@Bing, we just got a new roof, down to the plywood, and the roofers had to HAND CARRY all the debris, after demolition, to a trailer below. Our new oversized refrigerator had to be hauled up on a dolly with one giant man pulling a la Hercules and two full-sized men stabilizing the load and pushing it up. Nothing is easy here. The movers couldn’t get their Mercedes transfer van up and had to to back up 2/3 and block the tires in a larger truck with a high enough lift. Just weeks ago, one company did not heed my warnings and tried to reverse up with a trailer - they blew their transmission completely - a $4K repair. They were warned. Many larger trucks bottom out and get stuck in the first five feet of the ascent.
Why did we buy this place? My boyfriend liked the view. Sigh.
I have just the vehicle for you !

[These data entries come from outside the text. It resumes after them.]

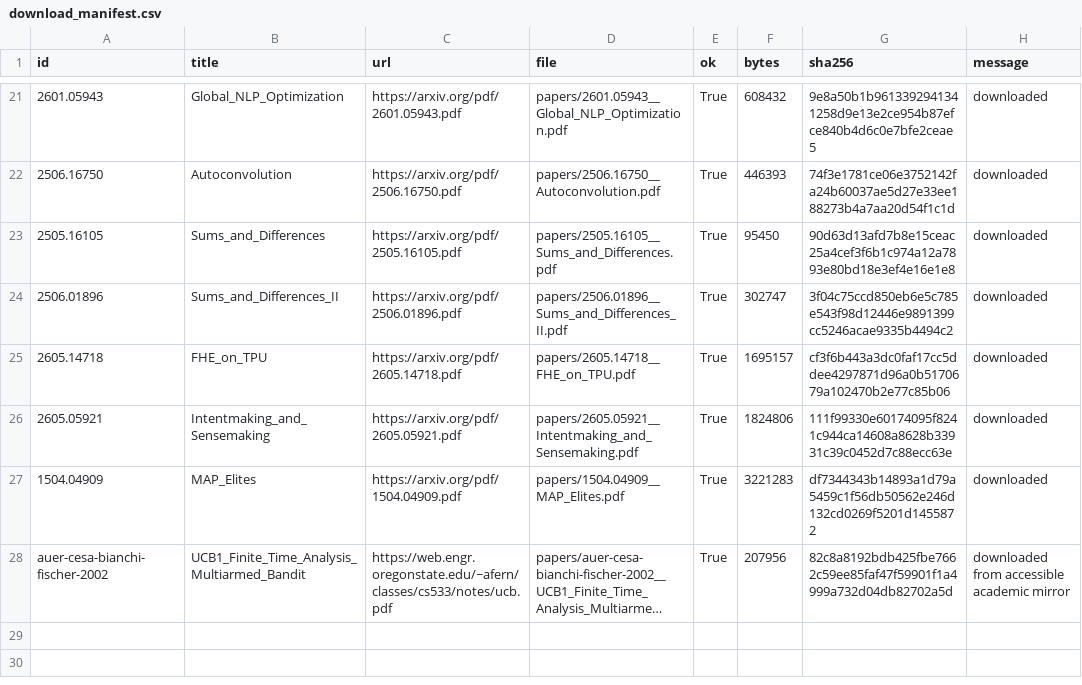
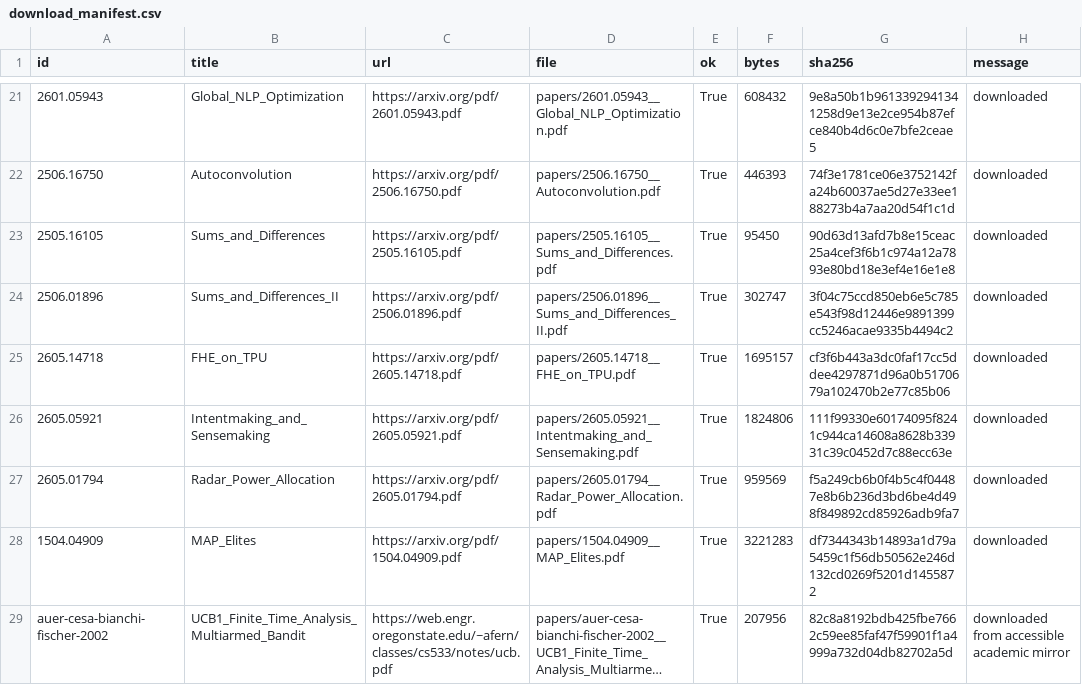
Before and after one commit to LibreEvolve/libreevolve, a CSV file: papers/download_manifest.csv, drawn as a sheet; only a part is shown, gaps mark what is left out; long unchanged cells end in ….

Commit message:
Add radar power-allocation paper coverage

```diff
--- a/papers/download_manifest.csv
+++ b/papers/download_manifest.csv
@@ -26,2 +26,3 @@
 "2605.05921","Intentmaking_and_Sensemaking","https://arxiv.org/pdf/2605.05921.pdf","papers/2605.05921__Intentmaking_and_Sensemaking.pdf","True","1824806","111f99330e60174095f8241c944ca14608a8628b33931c39c0452d7c88ecc63e","downloaded"
+"2605.01794","Radar_Power_Allocation","https://arxiv.org/pdf/2605.01794.pdf","papers/2605.01794__Radar_Power_Allocation.pdf","True","959569","f5a249cb6b0f4b5c4f04487e8b6b236d3bd6be4d498f849892cd85926adb9fa7","downloaded"
 "1504.04909","MAP_Elites","https://arxiv.org/pdf/1504.04909.pdf","papers/1504.04909__MAP_Elites.pdf","True","3221283","df7344343b14893a1d79a5459c1f56db50562e246d132cd0269f5201d1455872","downloaded"
```
Also changed, not shown: 14 other files.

@dagosa - so funny! I need this! I literally just watched this video before dinner. I have been looking at the Land Rovers tonight and reading reviews. I searched Land Rover steep hills. . . as you must have too. I wish I could see one in action on my paved hill. My biggest concern is not being able to fully take advantage of a vehicle’s capability due to the paved road. Still, even backing out of the garage/driveway tilts any car at a severe angle that’s why vehicle instability mode kicks in for so many.
Who you calling a flatlander?
FYI Dag, a couple of years ago, I worked for awhile on a windfarm out in CA, up in the mountains above Tehachapi. The roads on the windfarm are dirt roads that are kept wet to keep the dust down while it was under construction and there are sections that are at least as steep as that street in the picture.
Everyone else drove 4wd trucks, they told me I couldn’t make it up some of those roads in the Dodge Charger (3.5l) I rented. The next words I heard from them was “How did you get that up here?” I can drive in the mountains, on steep roads with poor traction, and if necessary, I can do it with an RWD without limited slip, though I believe that LS was standard on the Dodge.
@Keith I don’t doubt that you have valuable experience and your comments were well thought out. There are some though who don’t see hills as having much less traction then flat ground. When I first read OP’s comments, I can see a variety of problems. I don’t know how many people understand that many AWD and 4 we’d drive vehicles especially Subarus, are actually easier on the entire drive train as the load for moving the vehicals is spread out between two differentials. SUVS designed for AWD and 4 wd and not converted fwd vehicals, are much less prone to problems under loads where just one axle is involve. Look at the tow rating of an AWD Subaru vs a fwd Camr, or a rwd sedan. The h6 Outback is 3000. That makes it a much better vehicle to handle those hills regularly then a Camry. Betterr the many rwd cars too and it has better traction in rain to boot.
According to Edmonds, even the CVT 4 cylinder Outback has a 2700 lb tow rating. That makes the drive train much sturdier then comparable 2 wd vehicles. So, so, I don’t fear CVTs as you do in the Subbie.
I don’t doubt that a rented rwd Charger is going to make it up the hills you referred to, but OP has to deal with inclines, like you did, but on a much more regular basis. It is the strength and dependability over time like some Subies can offer and 4 wd trucks and some SUVS like the Pilot with much higher tow ratings can offer more strength still.